# SOURCE INFORMATION
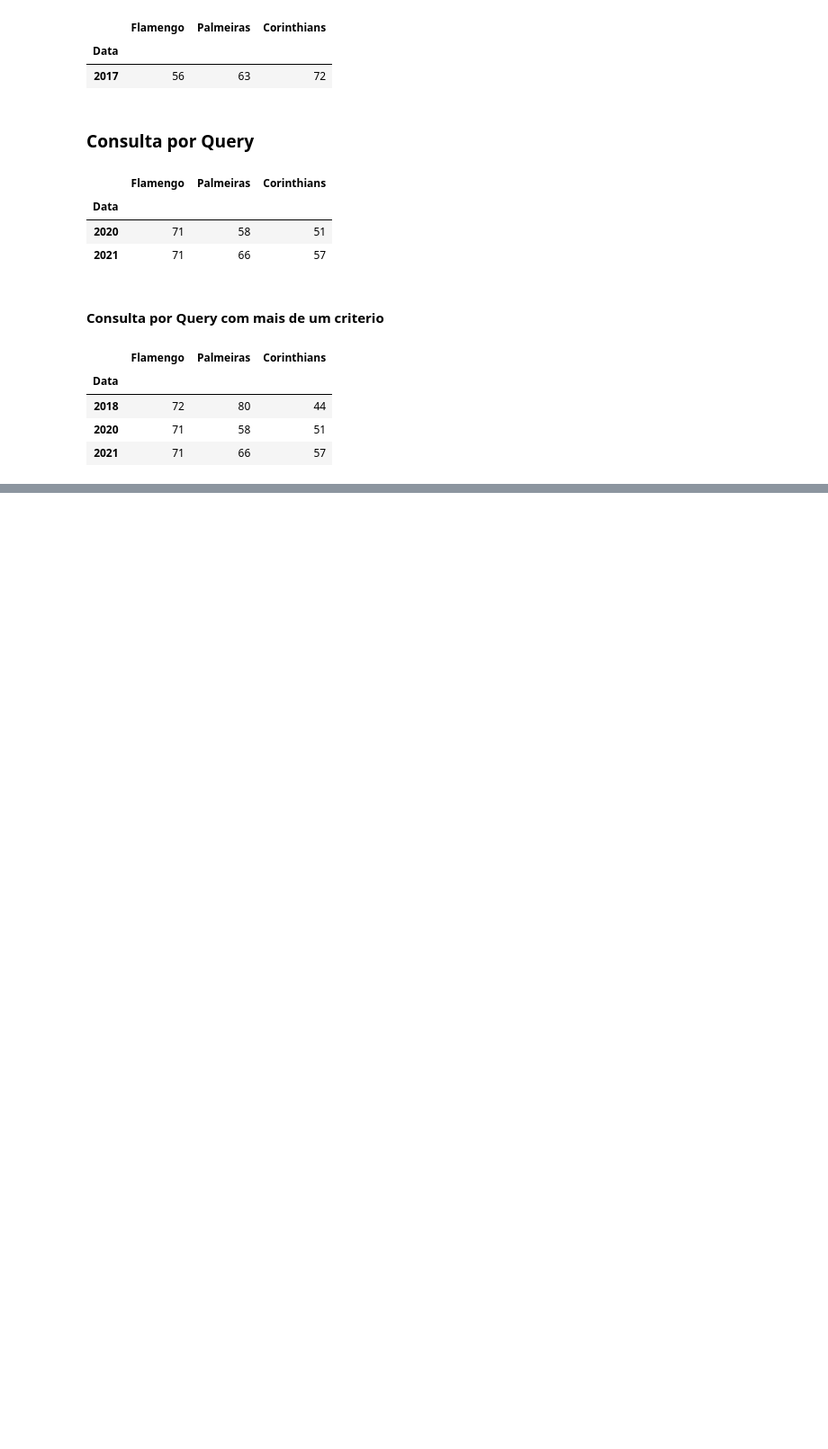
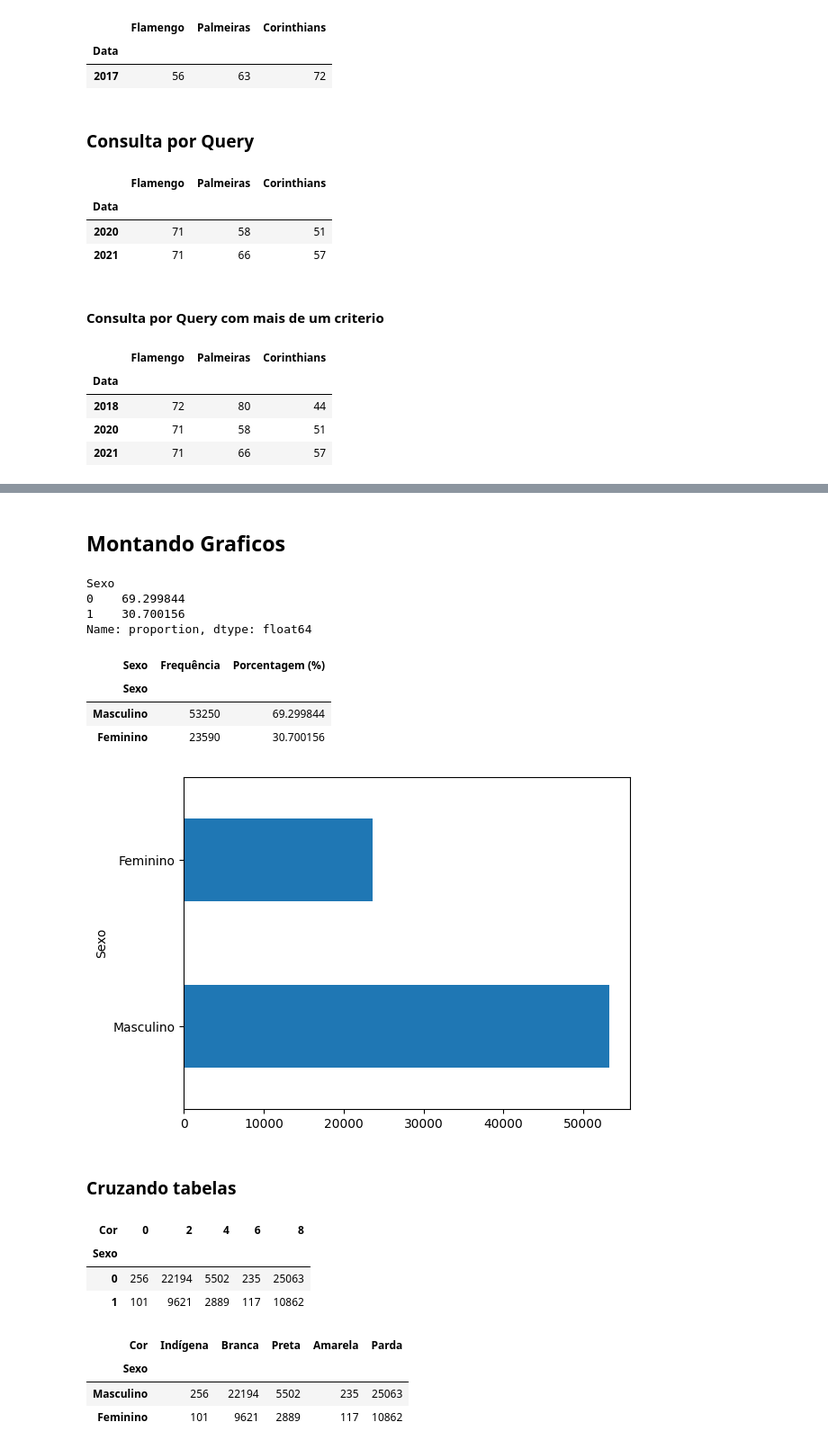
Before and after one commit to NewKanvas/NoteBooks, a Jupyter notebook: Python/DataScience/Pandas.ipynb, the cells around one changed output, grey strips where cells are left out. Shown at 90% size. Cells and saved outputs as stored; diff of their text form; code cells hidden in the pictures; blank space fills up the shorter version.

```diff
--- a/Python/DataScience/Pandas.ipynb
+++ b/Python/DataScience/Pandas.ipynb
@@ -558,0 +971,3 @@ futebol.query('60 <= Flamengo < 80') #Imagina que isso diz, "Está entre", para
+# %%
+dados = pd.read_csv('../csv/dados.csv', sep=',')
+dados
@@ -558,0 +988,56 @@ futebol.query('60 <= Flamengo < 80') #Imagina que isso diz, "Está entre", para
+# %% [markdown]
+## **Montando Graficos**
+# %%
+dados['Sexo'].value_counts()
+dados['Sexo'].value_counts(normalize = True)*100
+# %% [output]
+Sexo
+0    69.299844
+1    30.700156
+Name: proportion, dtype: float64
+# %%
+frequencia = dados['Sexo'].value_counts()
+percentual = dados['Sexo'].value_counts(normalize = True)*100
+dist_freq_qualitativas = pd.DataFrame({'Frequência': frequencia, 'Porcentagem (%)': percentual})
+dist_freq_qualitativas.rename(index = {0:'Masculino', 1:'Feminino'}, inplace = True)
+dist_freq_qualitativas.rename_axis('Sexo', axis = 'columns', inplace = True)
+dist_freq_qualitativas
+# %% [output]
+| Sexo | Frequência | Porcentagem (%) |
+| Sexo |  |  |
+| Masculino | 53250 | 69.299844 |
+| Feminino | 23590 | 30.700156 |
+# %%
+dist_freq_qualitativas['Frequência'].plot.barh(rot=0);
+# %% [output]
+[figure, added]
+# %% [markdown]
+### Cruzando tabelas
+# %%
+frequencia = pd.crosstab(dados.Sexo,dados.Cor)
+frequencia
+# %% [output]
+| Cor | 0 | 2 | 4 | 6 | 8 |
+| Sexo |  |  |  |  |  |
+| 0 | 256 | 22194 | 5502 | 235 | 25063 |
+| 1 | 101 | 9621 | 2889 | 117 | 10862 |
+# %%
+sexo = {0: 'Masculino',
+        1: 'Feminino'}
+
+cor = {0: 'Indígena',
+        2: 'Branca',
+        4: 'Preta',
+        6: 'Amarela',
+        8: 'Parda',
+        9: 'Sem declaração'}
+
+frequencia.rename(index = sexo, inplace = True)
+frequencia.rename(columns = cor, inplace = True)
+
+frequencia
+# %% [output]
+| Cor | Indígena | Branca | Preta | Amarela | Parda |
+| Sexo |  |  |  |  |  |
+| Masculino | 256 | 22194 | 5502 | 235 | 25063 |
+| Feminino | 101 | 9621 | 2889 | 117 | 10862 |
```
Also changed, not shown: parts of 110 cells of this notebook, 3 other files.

# GOAL OF THE EXERCISE
The entries above are to be repeated in full, except for their pictures.

# ANSWER TO THE PROBLEM
Before and after one commit to NewKanvas/NoteBooks, a Jupyter notebook: Python/DataScience/Pandas.ipynb, the cells around one changed output, grey strips where cells are left out. Shown at 90% size. Cells and saved outputs as stored; diff of their text form; code cells hidden in the pictures; blank space fills up the shorter version.

```diff
--- a/Python/DataScience/Pandas.ipynb
+++ b/Python/DataScience/Pandas.ipynb
@@ -558,0 +971,3 @@ futebol.query('60 <= Flamengo < 80') #Imagina que isso diz, "Está entre", para
+# %%
+dados = pd.read_csv('../csv/dados.csv', sep=',')
+dados
@@ -558,0 +988,56 @@ futebol.query('60 <= Flamengo < 80') #Imagina que isso diz, "Está entre", para
+# %% [markdown]
+## **Montando Graficos**
+# %%
+dados['Sexo'].value_counts()
+dados['Sexo'].value_counts(normalize = True)*100
+# %% [output]
+Sexo
+0    69.299844
+1    30.700156
+Name: proportion, dtype: float64
+# %%
+frequencia = dados['Sexo'].value_counts()
+percentual = dados['Sexo'].value_counts(normalize = True)*100
+dist_freq_qualitativas = pd.DataFrame({'Frequência': frequencia, 'Porcentagem (%)': percentual})
+dist_freq_qualitativas.rename(index = {0:'Masculino', 1:'Feminino'}, inplace = True)
+dist_freq_qualitativas.rename_axis('Sexo', axis = 'columns', inplace = True)
+dist_freq_qualitativas
+# %% [output]
+| Sexo | Frequência | Porcentagem (%) |
+| Sexo |  |  |
+| Masculino | 53250 | 69.299844 |
+| Feminino | 23590 | 30.700156 |
+# %%
+dist_freq_qualitativas['Frequência'].plot.barh(rot=0);
+# %% [output]
+[figure, added]
+# %% [markdown]
+### Cruzando tabelas
+# %%
+frequencia = pd.crosstab(dados.Sexo,dados.Cor)
+frequencia
+# %% [output]
+| Cor | 0 | 2 | 4 | 6 | 8 |
+| Sexo |  |  |  |  |  |
+| 0 | 256 | 22194 | 5502 | 235 | 25063 |
+| 1 | 101 | 9621 | 2889 | 117 | 10862 |
+# %%
+sexo = {0: 'Masculino',
+        1: 'Feminino'}
+
+cor = {0: 'Indígena',
+        2: 'Branca',
+        4: 'Preta',
+        6: 'Amarela',
+        8: 'Parda',
+        9: 'Sem declaração'}
+
+frequencia.rename(index = sexo, inplace = True)
+frequencia.rename(columns = cor, inplace = True)
+
+frequencia
+# %% [output]
+| Cor | Indígena | Branca | Preta | Amarela | Parda |
+| Sexo |  |  |  |  |  |
+| Masculino | 256 | 22194 | 5502 | 235 | 25063 |
+| Feminino | 101 | 9621 | 2889 | 117 | 10862 |
```
Also changed, not shown: parts of 110 cells of this notebook, 3 other files.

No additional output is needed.